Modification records

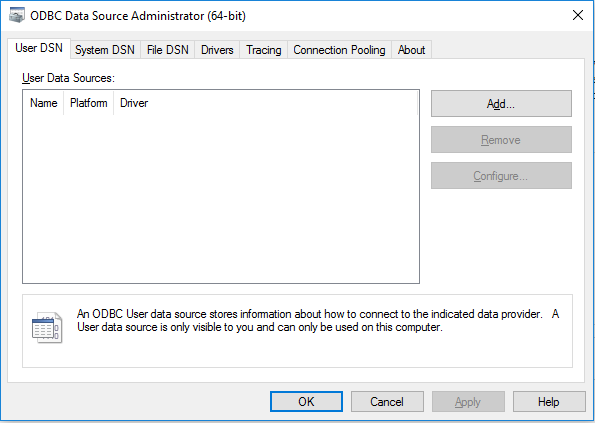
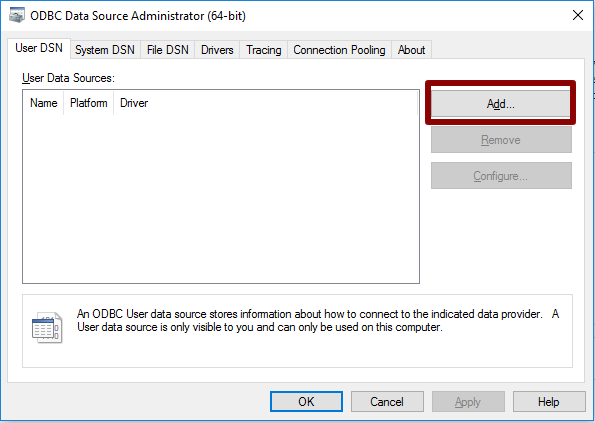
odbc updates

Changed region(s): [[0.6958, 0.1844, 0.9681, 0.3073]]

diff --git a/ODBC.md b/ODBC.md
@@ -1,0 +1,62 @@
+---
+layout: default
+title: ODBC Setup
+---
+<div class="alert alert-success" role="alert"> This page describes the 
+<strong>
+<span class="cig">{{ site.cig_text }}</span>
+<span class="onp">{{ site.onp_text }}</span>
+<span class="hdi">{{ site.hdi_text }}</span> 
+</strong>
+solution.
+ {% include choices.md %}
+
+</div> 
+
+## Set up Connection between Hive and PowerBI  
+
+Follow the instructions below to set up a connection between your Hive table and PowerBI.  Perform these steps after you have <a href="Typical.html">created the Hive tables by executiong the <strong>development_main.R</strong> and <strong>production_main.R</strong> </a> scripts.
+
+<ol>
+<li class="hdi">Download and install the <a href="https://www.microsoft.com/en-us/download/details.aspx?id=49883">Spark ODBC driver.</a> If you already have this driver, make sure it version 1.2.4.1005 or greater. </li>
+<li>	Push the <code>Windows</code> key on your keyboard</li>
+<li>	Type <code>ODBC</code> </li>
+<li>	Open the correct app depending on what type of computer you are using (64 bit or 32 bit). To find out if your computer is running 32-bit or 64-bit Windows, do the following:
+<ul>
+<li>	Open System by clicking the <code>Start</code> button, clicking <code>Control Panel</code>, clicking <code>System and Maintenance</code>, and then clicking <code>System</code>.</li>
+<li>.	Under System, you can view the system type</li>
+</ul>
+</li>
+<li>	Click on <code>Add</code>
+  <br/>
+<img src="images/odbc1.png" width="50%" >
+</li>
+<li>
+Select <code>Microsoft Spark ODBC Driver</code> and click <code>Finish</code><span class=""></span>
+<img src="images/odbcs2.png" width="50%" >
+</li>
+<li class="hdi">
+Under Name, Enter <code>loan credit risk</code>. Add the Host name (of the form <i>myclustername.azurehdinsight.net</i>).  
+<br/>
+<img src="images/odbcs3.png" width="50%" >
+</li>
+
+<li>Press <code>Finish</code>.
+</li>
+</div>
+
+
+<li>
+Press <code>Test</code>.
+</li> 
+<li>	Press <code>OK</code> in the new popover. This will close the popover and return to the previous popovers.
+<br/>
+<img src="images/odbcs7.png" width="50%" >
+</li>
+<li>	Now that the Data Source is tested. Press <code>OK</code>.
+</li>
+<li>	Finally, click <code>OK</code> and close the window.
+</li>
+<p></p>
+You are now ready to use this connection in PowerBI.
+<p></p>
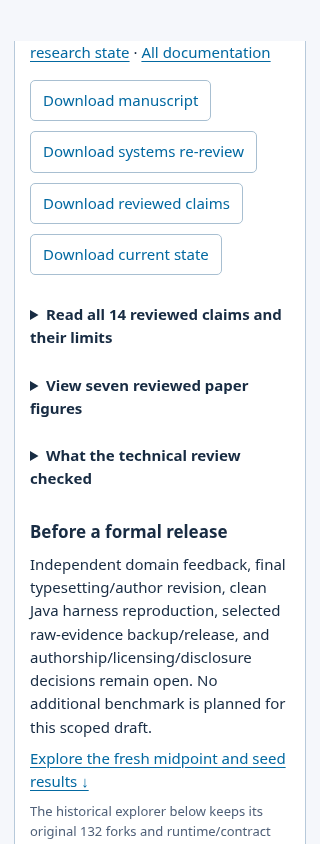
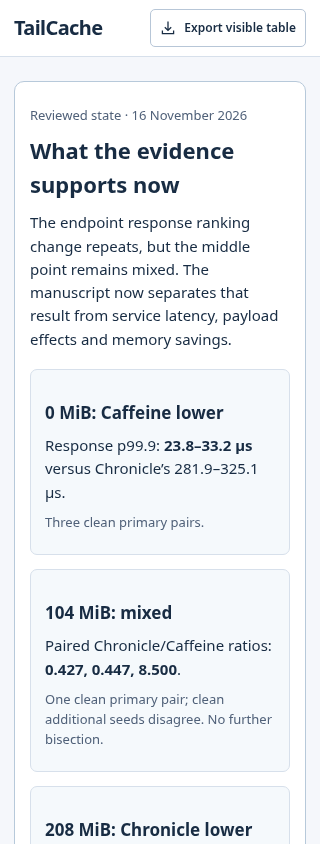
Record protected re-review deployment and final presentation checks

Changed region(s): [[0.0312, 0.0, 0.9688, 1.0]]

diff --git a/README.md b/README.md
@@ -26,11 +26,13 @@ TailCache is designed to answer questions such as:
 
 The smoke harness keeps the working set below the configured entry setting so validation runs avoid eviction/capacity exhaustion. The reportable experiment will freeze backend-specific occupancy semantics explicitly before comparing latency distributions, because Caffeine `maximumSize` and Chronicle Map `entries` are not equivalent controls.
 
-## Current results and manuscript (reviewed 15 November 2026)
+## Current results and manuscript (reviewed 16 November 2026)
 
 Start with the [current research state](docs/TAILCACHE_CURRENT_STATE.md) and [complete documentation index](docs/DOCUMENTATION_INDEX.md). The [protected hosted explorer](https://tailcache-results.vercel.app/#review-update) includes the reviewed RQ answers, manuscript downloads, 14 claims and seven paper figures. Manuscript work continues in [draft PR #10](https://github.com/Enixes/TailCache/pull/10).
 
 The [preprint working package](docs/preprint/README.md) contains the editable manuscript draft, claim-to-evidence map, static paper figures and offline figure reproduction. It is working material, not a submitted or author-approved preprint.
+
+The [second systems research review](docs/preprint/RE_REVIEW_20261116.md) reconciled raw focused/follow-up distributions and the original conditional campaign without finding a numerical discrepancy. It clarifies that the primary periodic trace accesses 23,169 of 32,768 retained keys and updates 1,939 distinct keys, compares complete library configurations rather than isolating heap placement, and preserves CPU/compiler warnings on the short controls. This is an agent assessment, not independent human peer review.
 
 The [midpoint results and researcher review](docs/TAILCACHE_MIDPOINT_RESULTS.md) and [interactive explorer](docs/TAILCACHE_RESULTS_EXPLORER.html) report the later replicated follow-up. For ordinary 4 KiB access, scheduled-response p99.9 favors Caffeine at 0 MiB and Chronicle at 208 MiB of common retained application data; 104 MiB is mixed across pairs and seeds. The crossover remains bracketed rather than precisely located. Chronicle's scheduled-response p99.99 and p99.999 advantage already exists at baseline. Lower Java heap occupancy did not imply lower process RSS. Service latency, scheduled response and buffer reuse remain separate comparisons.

--

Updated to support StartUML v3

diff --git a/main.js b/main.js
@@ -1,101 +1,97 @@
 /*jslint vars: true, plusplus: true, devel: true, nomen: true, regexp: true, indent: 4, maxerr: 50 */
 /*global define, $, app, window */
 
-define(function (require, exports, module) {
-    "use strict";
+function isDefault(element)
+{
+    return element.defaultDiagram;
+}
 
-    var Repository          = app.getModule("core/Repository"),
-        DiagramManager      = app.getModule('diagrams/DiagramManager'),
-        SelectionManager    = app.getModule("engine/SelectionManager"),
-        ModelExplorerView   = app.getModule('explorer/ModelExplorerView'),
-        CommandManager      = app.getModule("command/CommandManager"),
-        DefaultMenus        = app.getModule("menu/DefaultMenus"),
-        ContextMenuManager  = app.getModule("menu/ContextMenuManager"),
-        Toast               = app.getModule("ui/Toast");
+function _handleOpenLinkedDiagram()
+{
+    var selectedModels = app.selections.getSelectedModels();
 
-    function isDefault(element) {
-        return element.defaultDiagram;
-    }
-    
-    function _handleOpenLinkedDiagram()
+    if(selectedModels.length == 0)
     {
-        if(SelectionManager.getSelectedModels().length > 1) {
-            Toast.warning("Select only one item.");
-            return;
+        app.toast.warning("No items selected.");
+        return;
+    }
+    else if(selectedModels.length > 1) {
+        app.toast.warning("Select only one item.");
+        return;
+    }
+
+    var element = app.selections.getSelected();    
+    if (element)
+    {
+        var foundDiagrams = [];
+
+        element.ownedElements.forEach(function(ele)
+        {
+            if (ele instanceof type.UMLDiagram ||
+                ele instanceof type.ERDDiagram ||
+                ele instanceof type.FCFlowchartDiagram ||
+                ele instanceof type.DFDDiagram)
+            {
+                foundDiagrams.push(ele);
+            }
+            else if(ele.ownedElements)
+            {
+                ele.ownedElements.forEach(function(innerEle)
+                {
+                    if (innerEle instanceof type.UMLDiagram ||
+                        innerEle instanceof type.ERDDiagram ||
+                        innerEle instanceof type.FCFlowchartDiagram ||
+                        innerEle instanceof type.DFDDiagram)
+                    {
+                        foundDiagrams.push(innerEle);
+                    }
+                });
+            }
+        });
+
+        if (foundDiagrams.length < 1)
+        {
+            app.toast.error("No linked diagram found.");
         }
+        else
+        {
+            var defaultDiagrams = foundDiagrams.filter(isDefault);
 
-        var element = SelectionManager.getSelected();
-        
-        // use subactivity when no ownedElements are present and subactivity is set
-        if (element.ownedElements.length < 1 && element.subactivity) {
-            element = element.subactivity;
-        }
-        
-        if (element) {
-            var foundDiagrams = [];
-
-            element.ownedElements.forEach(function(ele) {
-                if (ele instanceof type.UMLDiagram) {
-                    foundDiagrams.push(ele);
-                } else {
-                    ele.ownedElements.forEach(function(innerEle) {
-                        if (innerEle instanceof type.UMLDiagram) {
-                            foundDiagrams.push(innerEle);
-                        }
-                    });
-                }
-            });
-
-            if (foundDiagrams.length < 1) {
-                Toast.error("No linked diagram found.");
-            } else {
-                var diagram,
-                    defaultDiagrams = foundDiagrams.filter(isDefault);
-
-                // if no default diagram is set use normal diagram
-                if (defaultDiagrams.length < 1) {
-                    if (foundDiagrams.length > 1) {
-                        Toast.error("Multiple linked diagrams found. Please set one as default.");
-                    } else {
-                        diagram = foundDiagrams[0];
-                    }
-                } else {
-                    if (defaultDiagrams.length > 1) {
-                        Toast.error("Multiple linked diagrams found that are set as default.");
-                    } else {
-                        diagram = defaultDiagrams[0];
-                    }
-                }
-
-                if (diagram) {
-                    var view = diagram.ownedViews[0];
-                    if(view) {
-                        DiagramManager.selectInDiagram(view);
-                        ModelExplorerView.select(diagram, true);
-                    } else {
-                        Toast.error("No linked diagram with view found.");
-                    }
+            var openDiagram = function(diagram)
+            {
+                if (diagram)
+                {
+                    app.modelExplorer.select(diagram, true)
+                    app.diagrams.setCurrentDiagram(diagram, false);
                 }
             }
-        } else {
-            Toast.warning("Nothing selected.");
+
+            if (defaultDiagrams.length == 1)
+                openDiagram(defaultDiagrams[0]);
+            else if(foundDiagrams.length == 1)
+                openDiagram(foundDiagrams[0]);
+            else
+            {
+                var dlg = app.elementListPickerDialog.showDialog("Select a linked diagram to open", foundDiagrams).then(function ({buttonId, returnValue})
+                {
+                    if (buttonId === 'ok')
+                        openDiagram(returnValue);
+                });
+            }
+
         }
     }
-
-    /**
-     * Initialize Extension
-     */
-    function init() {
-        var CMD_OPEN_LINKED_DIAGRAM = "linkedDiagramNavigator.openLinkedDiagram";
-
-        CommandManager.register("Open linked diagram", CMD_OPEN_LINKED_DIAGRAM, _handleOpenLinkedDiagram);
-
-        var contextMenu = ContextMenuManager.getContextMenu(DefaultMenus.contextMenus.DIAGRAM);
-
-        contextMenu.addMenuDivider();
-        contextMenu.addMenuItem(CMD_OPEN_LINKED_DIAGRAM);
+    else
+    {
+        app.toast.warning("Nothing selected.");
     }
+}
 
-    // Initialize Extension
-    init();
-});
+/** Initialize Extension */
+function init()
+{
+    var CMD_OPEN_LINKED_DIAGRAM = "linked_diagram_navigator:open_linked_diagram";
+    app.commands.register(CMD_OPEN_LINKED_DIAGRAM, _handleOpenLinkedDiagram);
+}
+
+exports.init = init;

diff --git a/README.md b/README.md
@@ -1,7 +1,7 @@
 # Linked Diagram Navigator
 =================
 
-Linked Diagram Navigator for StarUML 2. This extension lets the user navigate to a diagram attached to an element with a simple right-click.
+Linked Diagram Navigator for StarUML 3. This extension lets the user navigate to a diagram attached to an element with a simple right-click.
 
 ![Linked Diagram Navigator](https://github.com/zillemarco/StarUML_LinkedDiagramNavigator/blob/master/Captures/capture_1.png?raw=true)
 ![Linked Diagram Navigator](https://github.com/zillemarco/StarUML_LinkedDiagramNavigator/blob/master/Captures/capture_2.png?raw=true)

* * *

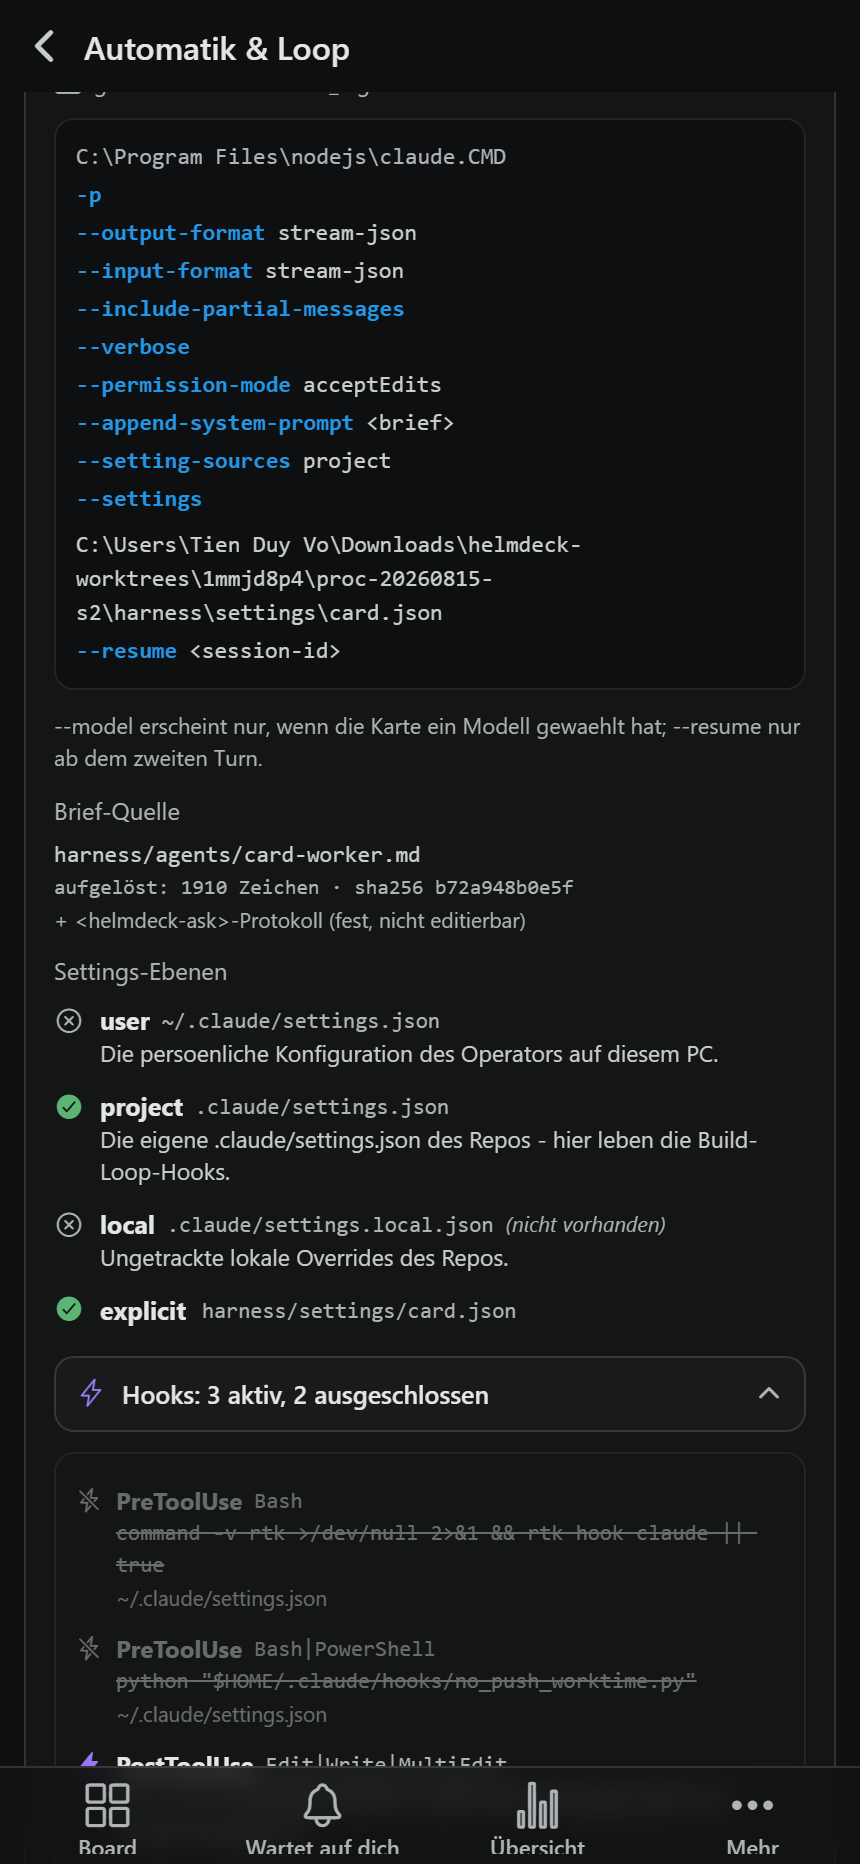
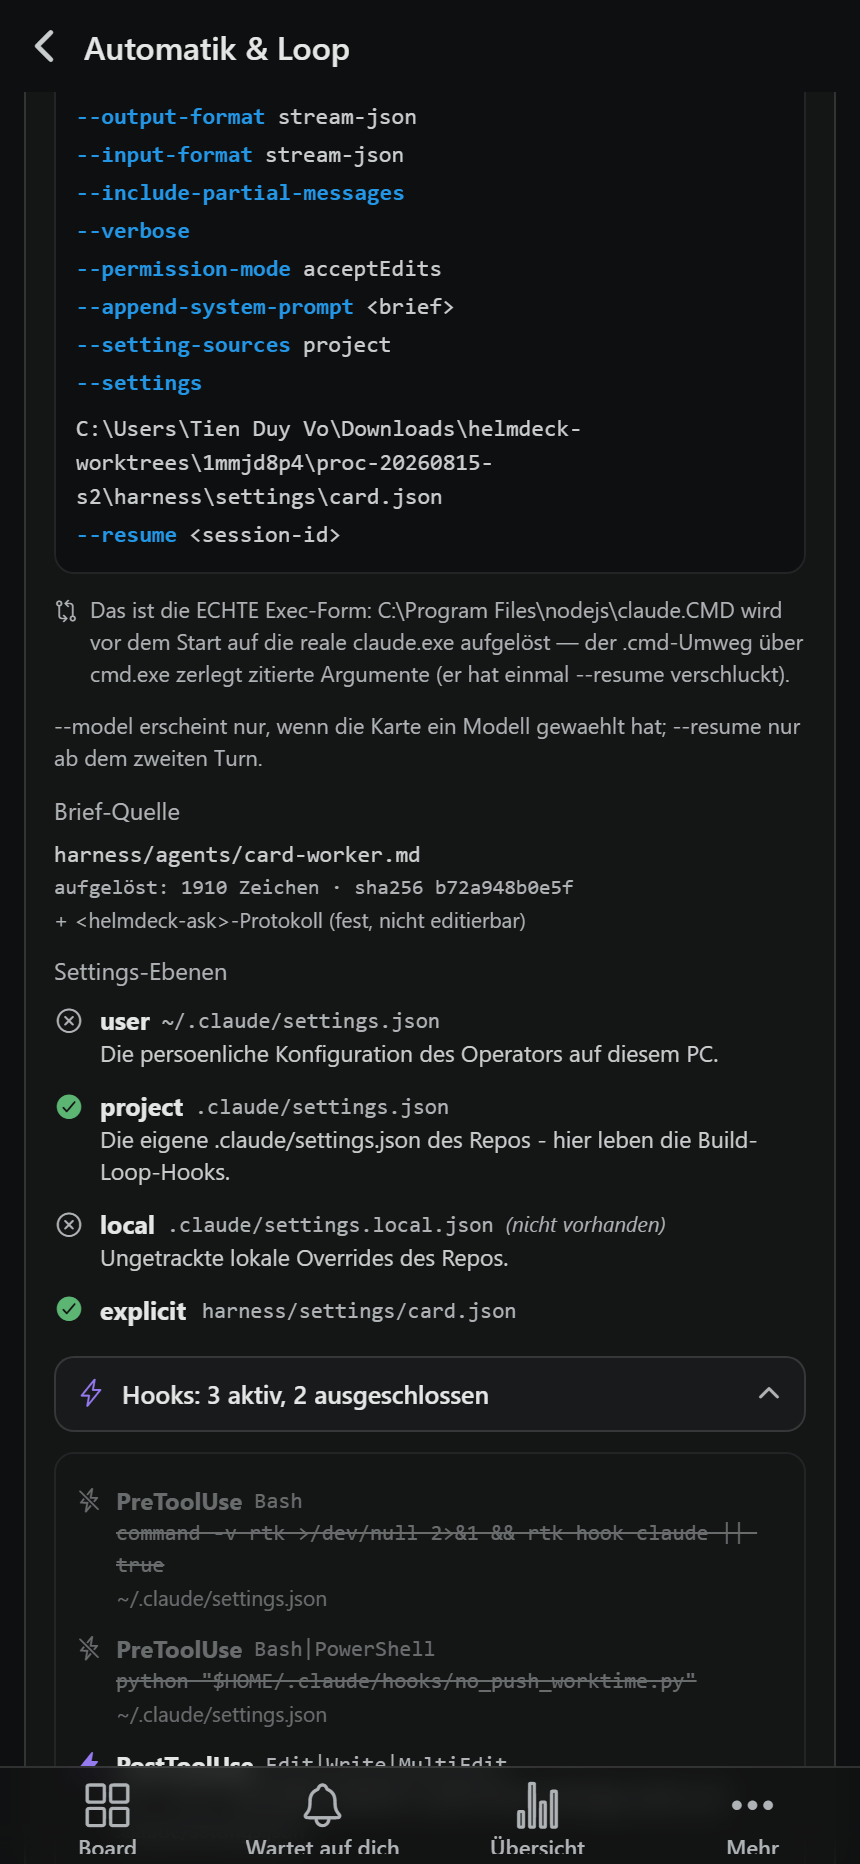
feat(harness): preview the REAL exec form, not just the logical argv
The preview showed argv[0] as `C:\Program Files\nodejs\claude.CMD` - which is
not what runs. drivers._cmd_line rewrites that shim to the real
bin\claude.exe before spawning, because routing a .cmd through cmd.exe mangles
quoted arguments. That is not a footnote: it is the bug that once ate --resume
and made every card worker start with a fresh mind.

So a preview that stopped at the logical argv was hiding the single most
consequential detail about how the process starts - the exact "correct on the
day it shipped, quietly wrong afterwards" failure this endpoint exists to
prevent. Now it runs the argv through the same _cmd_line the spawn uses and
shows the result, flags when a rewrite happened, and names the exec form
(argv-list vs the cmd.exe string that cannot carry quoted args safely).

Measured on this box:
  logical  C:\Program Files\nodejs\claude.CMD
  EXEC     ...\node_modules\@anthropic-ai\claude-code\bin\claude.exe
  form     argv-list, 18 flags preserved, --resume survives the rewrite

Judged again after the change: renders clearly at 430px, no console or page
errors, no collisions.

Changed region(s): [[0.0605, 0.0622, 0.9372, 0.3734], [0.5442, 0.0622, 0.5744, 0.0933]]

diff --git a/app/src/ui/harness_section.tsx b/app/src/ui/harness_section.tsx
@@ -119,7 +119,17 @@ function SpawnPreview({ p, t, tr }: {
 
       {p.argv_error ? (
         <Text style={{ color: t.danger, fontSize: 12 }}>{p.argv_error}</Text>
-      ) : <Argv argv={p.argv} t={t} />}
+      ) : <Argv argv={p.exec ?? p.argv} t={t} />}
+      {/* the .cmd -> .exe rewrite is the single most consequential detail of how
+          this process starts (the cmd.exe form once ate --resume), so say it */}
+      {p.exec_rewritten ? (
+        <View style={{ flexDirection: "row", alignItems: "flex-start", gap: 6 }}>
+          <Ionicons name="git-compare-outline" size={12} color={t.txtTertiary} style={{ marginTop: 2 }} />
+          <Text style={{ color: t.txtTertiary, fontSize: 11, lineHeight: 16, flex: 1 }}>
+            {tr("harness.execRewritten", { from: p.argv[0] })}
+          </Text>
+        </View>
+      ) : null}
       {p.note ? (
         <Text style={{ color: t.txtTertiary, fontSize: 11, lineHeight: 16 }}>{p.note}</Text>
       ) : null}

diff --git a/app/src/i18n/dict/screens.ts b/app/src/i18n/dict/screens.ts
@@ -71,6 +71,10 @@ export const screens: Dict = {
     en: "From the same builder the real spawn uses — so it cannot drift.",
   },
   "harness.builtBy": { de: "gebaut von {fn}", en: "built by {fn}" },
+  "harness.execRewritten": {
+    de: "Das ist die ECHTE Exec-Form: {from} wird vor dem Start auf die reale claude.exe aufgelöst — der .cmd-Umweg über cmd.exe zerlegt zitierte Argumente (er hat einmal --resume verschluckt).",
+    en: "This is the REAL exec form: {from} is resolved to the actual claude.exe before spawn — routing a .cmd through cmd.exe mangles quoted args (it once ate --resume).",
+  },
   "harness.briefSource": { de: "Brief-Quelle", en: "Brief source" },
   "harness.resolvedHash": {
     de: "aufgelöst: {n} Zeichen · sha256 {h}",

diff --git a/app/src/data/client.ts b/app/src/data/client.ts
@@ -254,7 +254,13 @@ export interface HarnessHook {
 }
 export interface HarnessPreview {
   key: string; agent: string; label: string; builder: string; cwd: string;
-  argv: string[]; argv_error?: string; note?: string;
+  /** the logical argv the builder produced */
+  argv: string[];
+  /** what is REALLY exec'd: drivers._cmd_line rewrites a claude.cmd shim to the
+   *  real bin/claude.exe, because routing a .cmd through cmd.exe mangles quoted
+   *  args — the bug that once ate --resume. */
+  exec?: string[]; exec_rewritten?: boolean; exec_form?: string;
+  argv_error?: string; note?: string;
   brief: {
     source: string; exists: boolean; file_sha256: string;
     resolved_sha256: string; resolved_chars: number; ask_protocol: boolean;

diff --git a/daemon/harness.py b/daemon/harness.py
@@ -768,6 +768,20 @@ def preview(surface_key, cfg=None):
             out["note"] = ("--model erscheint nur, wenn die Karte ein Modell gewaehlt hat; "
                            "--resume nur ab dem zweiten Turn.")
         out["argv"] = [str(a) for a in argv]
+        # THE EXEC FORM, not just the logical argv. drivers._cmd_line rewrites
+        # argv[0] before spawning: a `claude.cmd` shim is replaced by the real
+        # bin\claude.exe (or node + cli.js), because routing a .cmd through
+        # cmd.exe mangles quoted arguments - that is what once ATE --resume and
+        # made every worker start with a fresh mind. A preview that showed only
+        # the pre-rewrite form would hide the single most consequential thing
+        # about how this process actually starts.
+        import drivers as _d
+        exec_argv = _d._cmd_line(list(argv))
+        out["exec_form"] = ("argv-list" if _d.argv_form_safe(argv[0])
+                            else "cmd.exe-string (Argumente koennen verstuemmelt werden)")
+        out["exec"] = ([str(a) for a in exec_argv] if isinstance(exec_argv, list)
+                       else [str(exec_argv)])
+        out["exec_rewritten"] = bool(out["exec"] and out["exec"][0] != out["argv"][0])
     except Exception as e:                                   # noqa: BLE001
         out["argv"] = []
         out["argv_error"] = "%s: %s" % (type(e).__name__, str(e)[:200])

* **Task directions**
Return the count of lines in the entries above that include the word "consequential", without any added text.

* **Task result**
3